■ HOW TO COMPLETE THIS TASK: Set the pictures aside and return each record below precisely as written.

(Front-end code edit data)
--- START ---

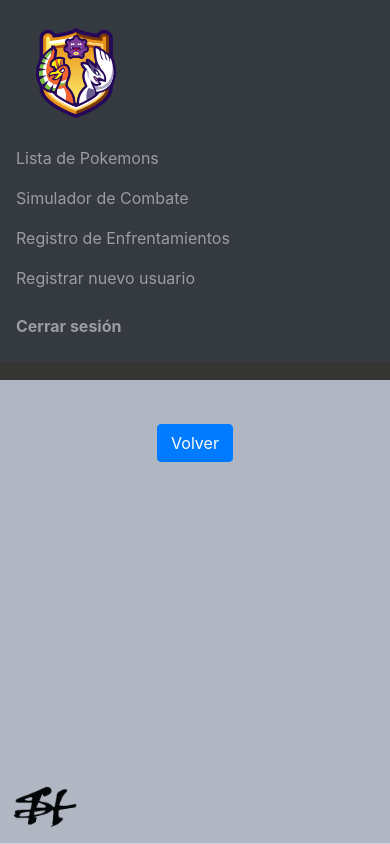
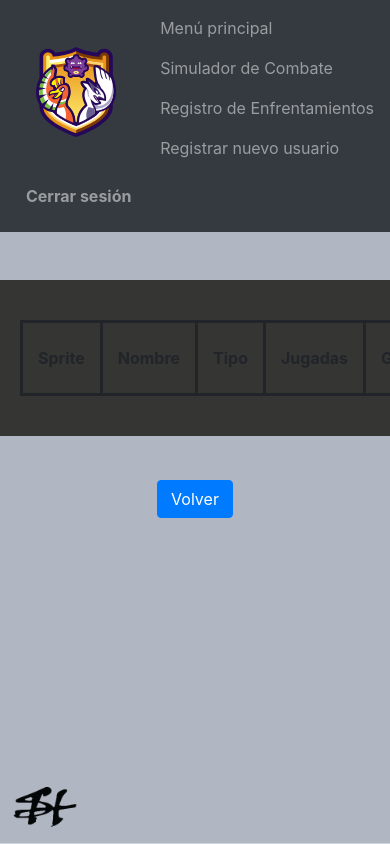
Before and after one commit to juanma046/Proyecto-Final, a PHP site: page /pokemon.php in a window 390 px wide; the page is wider, and only the part inside the window is pictured. Run offline with PHP 8.4, Linux system fonts and the light colour scheme; the visitor is signed in with stand-in values (Sample User, id 1); data that the repository does not hold is empty.

Commit message:
Realizado media query

```diff
--- a/pokemon.css
+++ b/pokemon.css
@@ -12,8 +12,28 @@ body{
     background-size: cover;
 	background-repeat: no-repeat;
 	background-attachment: fixed;
+    padding-top: 56px;
 
 }
+
+.navbar-nav {
+    display: flex;
+    flex-direction: row;
+    flex-wrap: nowrap;
+}
+
+.navbar-nav .nav-item {
+    margin-left: 10px;
+}
+
+.navbar-nav .nav-item .nav-link {
+    white-space: nowrap;
+}
+
+.navbar-nav .nav-item img {
+    max-height: 24px;
+}
+
 button a {
     outline: none;
     text-decoration: none;
@@ -30,6 +50,7 @@ button a:hover {
 	max-width:1000px;
 	width:90%;
 	margin:auto;
+    padding: 20px;
 }
 
 .portada {
@@ -150,6 +171,7 @@ h1{
     background-color: #333;
     color: white;
     display: flex;
+    flex-wrap: wrap;
     justify-content: space-between;
     align-items: center;
     padding: 20px;
@@ -179,9 +201,22 @@ h1{
 }
 
 .pie li {
-    display: block;
+    display: inline;
     margin: 5px;
 
+}
+
+@media (max-width: 500px) {
+    .pie {
+        flex-direction: column;
+        text-align: center;
+    }
+    .pie-img {
+        margin-bottom: 20px;
+    }
+    .juegos, .social {
+        margin: 20px 0;
+    }
 }
 
 /* Css de Enfrentamiento1 */
--- a/pokemon.php
+++ b/pokemon.php
@@ -111,23 +111,21 @@ $mysqli->close();
    }else{
     ?>
     <header>
-    <nav class="navbar navbar-expand-lg navbar-dark bg-dark fixed-top">
-        <div class="container-fluid">
-            <img src="imagenes/escudo.svg" class="escudo">
-            <div class="navbar-collapse" id="menu">
-                <ul class="navbar-nav me-auto mb-2 mb-lg-0">
-                    <li class="nav-item"><a href="pokemon.php" class="nav-link">Lista de Pokemons</a></li>
+        <nav class="navbar navbar-expand-lg navbar-dark bg-dark fixed-top">
+            <div class="container-fluid">
+                <img src="imagenes/escudo.svg" class="escudo" alt="Escudo">
+                <div class="navbar-nav me-auto mb-2 mb-lg-0">
+                    <li class="nav-item"><a href="index.php" class="nav-link">Menú principal</a></li>
                     <li class="nav-item"><a href="enfrentamiento1.php" class="nav-link">Simulador de Combate</a></li>
                     <li class="nav-item"><a href="registros.php" class="nav-link">Registro de Enfrentamientos</a></li>
                     <li class="nav-item"><a href="registrar1.php" class="nav-link">Registrar nuevo usuario</a></li>
-                </ul>
-                <ul class="navbar-nav ms-auto mb-2 mb-lg-0">
+                </div>
+                <div class="navbar-nav ms-auto mb-2 mb-lg-0">
                     <li class="nav-item" style="margin-right: 20px;"><a href="salir.php" class="nav-link" style="font-weight: bold;">Cerrar sesión</a></li>
-                </ul>
+                </div>
             </div>
-        </div>
-    </nav>
-</header>
+        </nav>
+    </header>
 <?php
 echo "<div class='contenedor-tabla'>";
 echo "<main>";
```
Also changed, not shown: index.php (+14 -18 lines), jugadores.php (+9 -11 lines), registros.php (+9 -11 lines).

--- END ---

■ ANSWER TO THIS EXERCISE:
Before and after one commit to juanma046/Proyecto-Final, a PHP site: page /pokemon.php in a window 390 px wide; the page is wider, and only the part inside the window is pictured. Run offline with PHP 8.4, Linux system fonts and the light colour scheme; the visitor is signed in with stand-in values (Sample User, id 1); data that the repository does not hold is empty.

Commit message:
Realizado media query

```diff
--- a/pokemon.css
+++ b/pokemon.css
@@ -12,8 +12,28 @@ body{
     background-size: cover;
 	background-repeat: no-repeat;
 	background-attachment: fixed;
+    padding-top: 56px;
 
 }
+
+.navbar-nav {
+    display: flex;
+    flex-direction: row;
+    flex-wrap: nowrap;
+}
+
+.navbar-nav .nav-item {
+    margin-left: 10px;
+}
+
+.navbar-nav .nav-item .nav-link {
+    white-space: nowrap;
+}
+
+.navbar-nav .nav-item img {
+    max-height: 24px;
+}
+
 button a {
     outline: none;
     text-decoration: none;
@@ -30,6 +50,7 @@ button a:hover {
 	max-width:1000px;
 	width:90%;
 	margin:auto;
+    padding: 20px;
 }
 
 .portada {
@@ -150,6 +171,7 @@ h1{
     background-color: #333;
     color: white;
     display: flex;
+    flex-wrap: wrap;
     justify-content: space-between;
     align-items: center;
     padding: 20px;
@@ -179,9 +201,22 @@ h1{
 }
 
 .pie li {
-    display: block;
+    display: inline;
     margin: 5px;
 
+}
+
+@media (max-width: 500px) {
+    .pie {
+        flex-direction: column;
+        text-align: center;
+    }
+    .pie-img {
+        margin-bottom: 20px;
+    }
+    .juegos, .social {
+        margin: 20px 0;
+    }
 }
 
 /* Css de Enfrentamiento1 */
--- a/pokemon.php
+++ b/pokemon.php
@@ -111,23 +111,21 @@ $mysqli->close();
    }else{
     ?>
     <header>
-    <nav class="navbar navbar-expand-lg navbar-dark bg-dark fixed-top">
-        <div class="container-fluid">
-            <img src="imagenes/escudo.svg" class="escudo">
-            <div class="navbar-collapse" id="menu">
-                <ul class="navbar-nav me-auto mb-2 mb-lg-0">
-                    <li class="nav-item"><a href="pokemon.php" class="nav-link">Lista de Pokemons</a></li>
+        <nav class="navbar navbar-expand-lg navbar-dark bg-dark fixed-top">
+            <div class="container-fluid">
+                <img src="imagenes/escudo.svg" class="escudo" alt="Escudo">
+                <div class="navbar-nav me-auto mb-2 mb-lg-0">
+                    <li class="nav-item"><a href="index.php" class="nav-link">Menú principal</a></li>
                     <li class="nav-item"><a href="enfrentamiento1.php" class="nav-link">Simulador de Combate</a></li>
                     <li class="nav-item"><a href="registros.php" class="nav-link">Registro de Enfrentamientos</a></li>
                     <li class="nav-item"><a href="registrar1.php" class="nav-link">Registrar nuevo usuario</a></li>
-                </ul>
-                <ul class="navbar-nav ms-auto mb-2 mb-lg-0">
+                </div>
+                <div class="navbar-nav ms-auto mb-2 mb-lg-0">
                     <li class="nav-item" style="margin-right: 20px;"><a href="salir.php" class="nav-link" style="font-weight: bold;">Cerrar sesión</a></li>
-                </ul>
+                </div>
             </div>
-        </div>
-    </nav>
-</header>
+        </nav>
+    </header>
 <?php
 echo "<div class='contenedor-tabla'>";
 echo "<main>";
```
Also changed, not shown: index.php (+14 -18 lines), jugadores.php (+9 -11 lines), registros.php (+9 -11 lines).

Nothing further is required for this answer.